I don’t think we realize what a finely balanced relationship we have with food until we’re completely divorced from our typical culinary comforts. Any traveling I’ve done in the past (even the very modest amount of international travel I’ve done) has never caused a significant departure from the habits and cuisine that I am used to. While in Korea, I was able to sample heavily from the local food while still returning daily to my “safe space” foods on-post. Even when having to be careful to avoid certain foods or to eschew unbottled water, it was still less a functional change to my habits than a brief food adventure–quick to visit, quick to return.

Spending more than just a couple of days completely apart from my normal dining habits has been a really cool experience. You can tell, because aside from perpetual exhaustion, it’s the number one thing I’ve been plastering on my social media! It has been eye-opening though. I don’t normally put so much consideration into my meals, and that’s not an option here. That said, most of the consideration is because I’m enjoying something of a food adventure.

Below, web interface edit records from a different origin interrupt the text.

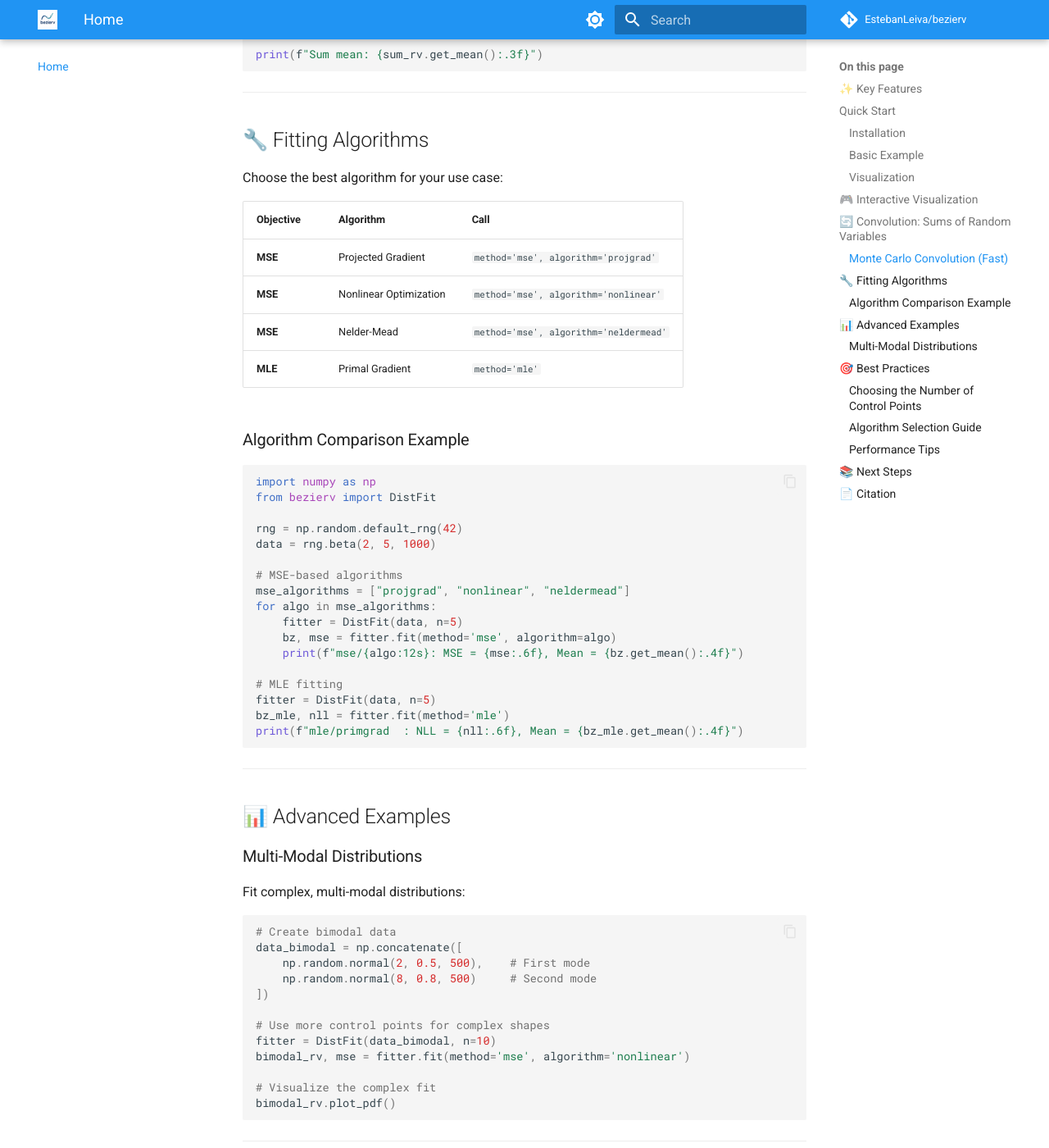
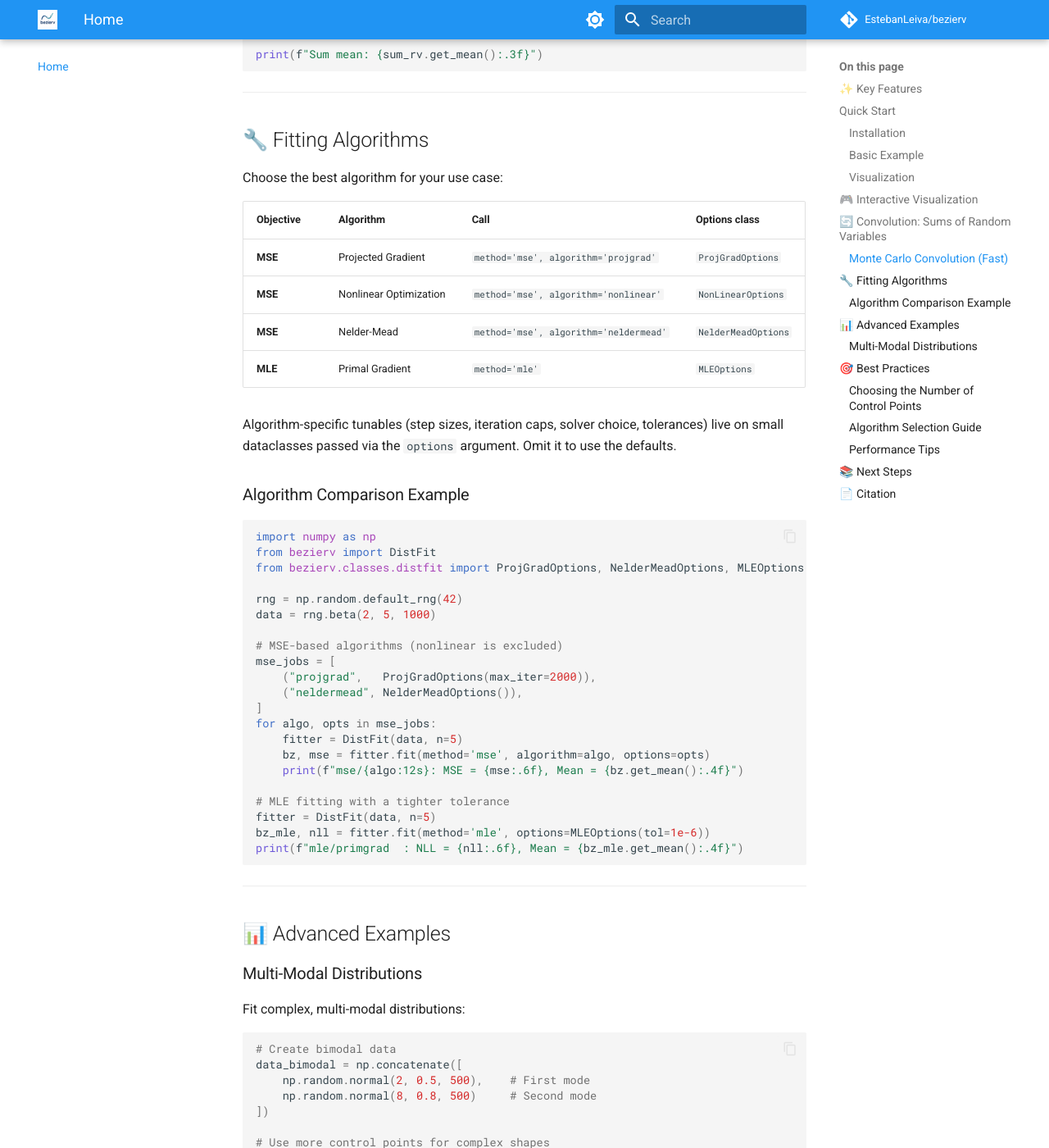
Before and after one commit to EstebanLeiva/bezierv, an MkDocs documentation site: the page built from docs/index.md, in a window 1280 px wide and 1400 px high, scrolled down 3155 px. Shown: the whole window at 82% size. Built offline with MkDocs 1.6.1 and Material for MkDocs 9.7.7, drawn with Linux system fonts in a browser that asks for light colours; comment, search, counter and statistics services are not loaded; some of the changed text lies outside the part shown.

Commit message:
Readibility + small bugs fix
Co-authored-by: Copilot <copilot@github.com>

````diff
--- a/bezierv/__init__.py
+++ b/bezierv/__init__.py
@@ -1,5 +1,5 @@
-from bezierv.classes.bezierv import Bezierv
+from bezierv.classes.bezierv import Bezierv, InteractiveBezierv
 from bezierv.classes.distfit import DistFit
 from bezierv.classes.convolver import Convolver
 
-__all__ = ["Bezierv", "DistFit", "Convolver"]
+__all__ = ["Bezierv", "DistFit", "Convolver", "InteractiveBezierv"]
--- a/docs/index.md
+++ b/docs/index.md
@@ -144,32 +144,39 @@ print(f"Sum mean: {sum_rv.get_mean():.3f}")
 
 Choose the best algorithm for your use case:
 
-| Objective | Algorithm | Call |
-|-----------|-----------|------|
-| **MSE** | Projected Gradient | `method='mse', algorithm='projgrad'` |
-| **MSE** | Nonlinear Optimization | `method='mse', algorithm='nonlinear'` |
-| **MSE** | Nelder-Mead | `method='mse', algorithm='neldermead'` |
-| **MLE** | Primal Gradient | `method='mle'` |
+| Objective | Algorithm | Call | Options class |
+|-----------|-----------|------|---------------|
+| **MSE** | Projected Gradient | `method='mse', algorithm='projgrad'` | `ProjGradOptions` |
+| **MSE** | Nonlinear Optimization | `method='mse', algorithm='nonlinear'` | `NonLinearOptions` |
+| **MSE** | Nelder-Mead | `method='mse', algorithm='neldermead'` | `NelderMeadOptions` |
+| **MLE** | Primal Gradient | `method='mle'` | `MLEOptions` |
+
+Algorithm-specific tunables (step sizes, iteration caps, solver choice, tolerances) live on small
+dataclasses passed via the `options` argument. Omit it to use the defaults.
 
 ### Algorithm Comparison Example
 
 ```python
 import numpy as np
 from bezierv import DistFit
+from bezierv.classes.distfit import ProjGradOptions, NelderMeadOptions, MLEOptions
 
 rng = np.random.default_rng(42)
 data = rng.beta(2, 5, 1000)
 
-# MSE-based algorithms
-mse_algorithms = ["projgrad", "nonlinear", "neldermead"]
-for algo in mse_algorithms:
+# MSE-based algorithms (nonlinear is excluded)
+mse_jobs = [
+    ("projgrad",   ProjGradOptions(max_iter=2000)),
+    ("neldermead", NelderMeadOptions()),
+]
+for algo, opts in mse_jobs:
     fitter = DistFit(data, n=5)
-    bz, mse = fitter.fit(method='mse', algorithm=algo)
+    bz, mse = fitter.fit(method='mse', algorithm=algo, options=opts)
     print(f"mse/{algo:12s}: MSE = {mse:.6f}, Mean = {bz.get_mean():.4f}")
 
-# MLE fitting
+# MLE fitting with a tighter tolerance
 fitter = DistFit(data, n=5)
-bz_mle, nll = fitter.fit(method='mle')
+bz_mle, nll = fitter.fit(method='mle', options=MLEOptions(tol=1e-6))
 print(f"mle/primgrad  : NLL = {nll:.6f}, Mean = {bz_mle.get_mean():.4f}")
 ```
 
@@ -190,7 +197,7 @@ data_bimodal = np.concatenate([
 
 # Use more control points for complex shapes
 fitter = DistFit(data_bimodal, n=10)
-bimodal_rv, mse = fitter.fit(method='mse', algorithm='nonlinear')
+bimodal_rv, mse = fitter.fit(method='mse', algorithm='nonlinear')  # uses NonLinearOptions defaults
 
 # Visualize the complex fit
 bimodal_rv.plot_pdf()
````
Also changed, not shown: other parts of docs/index.md (+2 -2 lines), docs/faq.md (+8 -8 lines), docs/reference.md (+54 -4 lines), docs/tutorials.md (+5 -5 lines), 8 other files.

I don’t think I would have been as eager to dive into all of the various facets of the food and beverage experience that Nagpur has to offer were I able to comfortably return to “home base” in the form of a recognizable burger-and-fries sort of meal. Instead, I am confronted with the choice to either experiment with foods entirely foreign to me or to play it safe with local approximations of food that I’m used to. Often, the latter seems a dicier proposition than the former.

Breakfast for me at home typically consists of some sort of sausage and egg meal–breakfast quiche, fried eggs and sausage, egg-white omelete with sausage and cheese, etc. Here, I have a broad assortment of traditional (and somewhat less traditional) dishes from which I can choose each morning. The biggest difference in breakfast is the relative blandness of my usual breakfast compared to what I’m having here. Every single dish is spiced uniquely and aggressively, which doesn’t always mean that the food is spicy-hot; it does mean that it is reliably strongly flavored. Few things here are as bland as a fried egg at home.

For other meals, we have been splitting our time between the local interpretations of meals that we might find at home–masala pizza might be my new favorite pizza, which is going to be very disappointing when I get home and there is no such thing–and going out for more traditional local fare. In my typical ignorant way, I pretty much just classified “Indian food” as one monolithic thing. In my head I recognized that there was some difference between northern and southern versions of it, but I assumed there to be about the same amount of division as there is between a dinner in Alabama versus a meal in Connecticut. That is to say, I assumed we were talking about essentially the same things, but with a ton more butter.

Instead, the variances between the native foods of the different states is pronounced. While our hotel serves a mixed selection of foods, I’m told that it is mostly southern Indian in nature. At one lunch, we enjoyed Rajasthani cuisine–a selection of curries and bread-like products that was completely dissimilar to food that I would get at an Indian restaurant at home. It was here that I found the only way I’ve ever enjoyed cauliflower: mashed into a very spicy curry and picked up with a piece of hot chapati. I am warned that one of the regional foods of this area–Saoji–is far too hot to try; I suspect that unless I happen into some, I will probably take that advice. When people that eat spicy food regularly immediately say “bad idea,” I take it about 30% to heart!

As it stands, I can rest assured that most places around here that I eat will be able to give me naan, chapati, paneer, masala, daal, and about a thousand dishes that I can now pick out by sight but probably never name. Secure in that knowledge, I find it pretty easy to find something to eat here. I stay slightly wary of meat of unknown provenance (I mostly eat vegetarian unless I was referred to the place by those from the area), avoid the water, and do a poor job of avoiding dairy and the only gastrointestinal distress I’ve encountered was from the anti-malarial drugs.